We tend to think of Cupid – Eros to the ancient Greeks – as a chubby, naughty little boy shooting everyone with arrows of love and creating all kinds of mischief in the process. But those who have suffered the arrows of love’s torment will be happy to know that Eros grew up and fell in love himself, with the most beauteous Psyche, arousing the jealousy of her older sisters and the ire of Aphrodite (Venus), Eros’ mama. Girl gets boy. Girl loses boy, thanks to the envious sisters. Girl is forced to endure all kinds of trials at the hands of her threatened mother-in-law. But girl, who is as lovely inside as she is out, and boy are reunited in the end to everyone’s – almost everyone’s – satisfaction, folks figuring that Eros will finally leave them alone being at last so happily matched himself.
Think “Beauty and the Beast” with a helping of “Cinderella,” “Sleeping Beauty,” “Snow White” and “Rumpelstiltskin.”
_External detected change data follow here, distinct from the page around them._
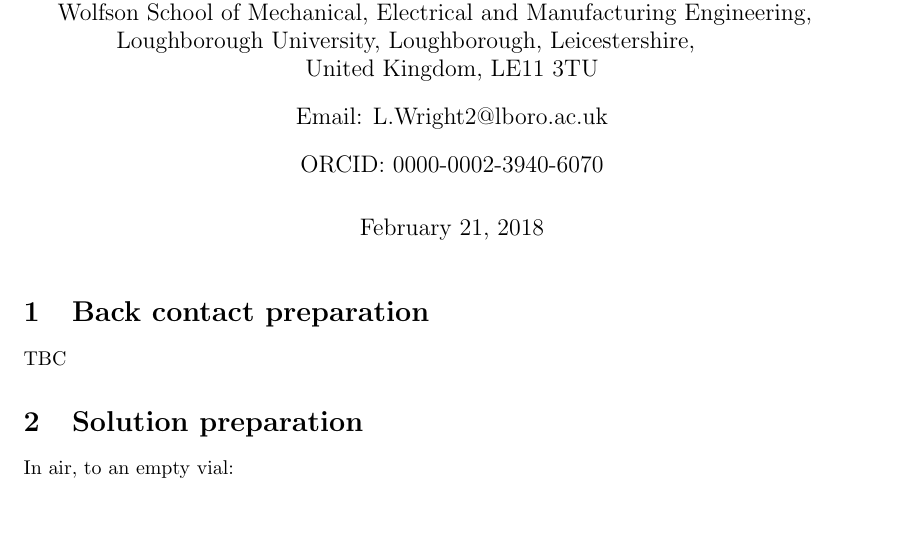
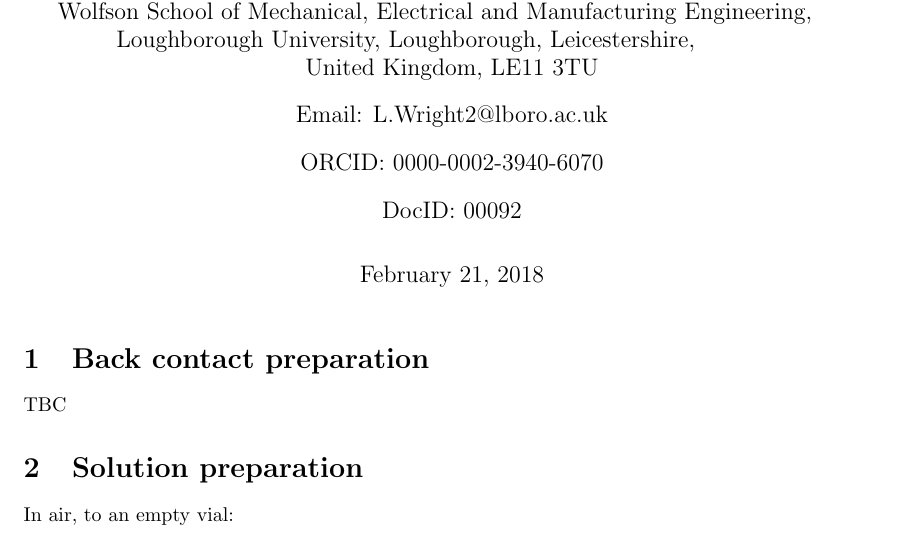
Before and after one commit to lbear100/amine_thiol-thiourea_cysteamine-standardProceedure, a LaTeX document (TU_CA-amine_thiol.tex): part of page 1 of 3, cut so that both start at the same text, the shorter picture padded with empty space. Compiled offline with pdfLaTeX.

Commit message:
added DocID
added DocID, a specifier for a particular version of process

```diff
--- a/TU_CA-amine_thiol.tex
+++ b/TU_CA-amine_thiol.tex
@@ -9,12 +9,14 @@
 
 
 
-\title{\vspace{-1.0cm}Standard amine-thiol solution process: \\Thiourea/Cysteamine}% \\ DOI:eeee}
+\title{\vspace{-1.8cm}Standard amine-thiol solution process: \\Thiourea/Cysteamine}% \\ DOI:eeee}
 
 \author[]{Lewis Wright}
 \affil[]{Centre for Renewable Energy Systems Technology (CREST), \newline Wolfson School of Mechanical, Electrical and Manufacturing Engineering, \newline Loughborough University, Loughborough, Leicestershire, \newline United Kingdom, LE11 3TU}
+%\affil[]{Centre for Renewable Energy Systems Technology (CREST), Loughborough University, UK, LE113TU}%, Loughborough, Leicestershire, \newline United Kingdom, LE11 3TU}
 \affil[]{Email: L.Wright2@lboro.ac.uk}
 \affil[]{ORCID: 0000-0002-3940-6070}
+\affil[]{DocID: 00092}
 
 %$^*$ Corresponding email: L.Wright2@lboro.ac.uk
 \date{\today}
```
Also changed, not shown: TU_CA_solutionProcess.pdf.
The main thing to remember is that “psyche” is Greek for “soul.” In the end, the soul and love are united.
– Georgette Gouveia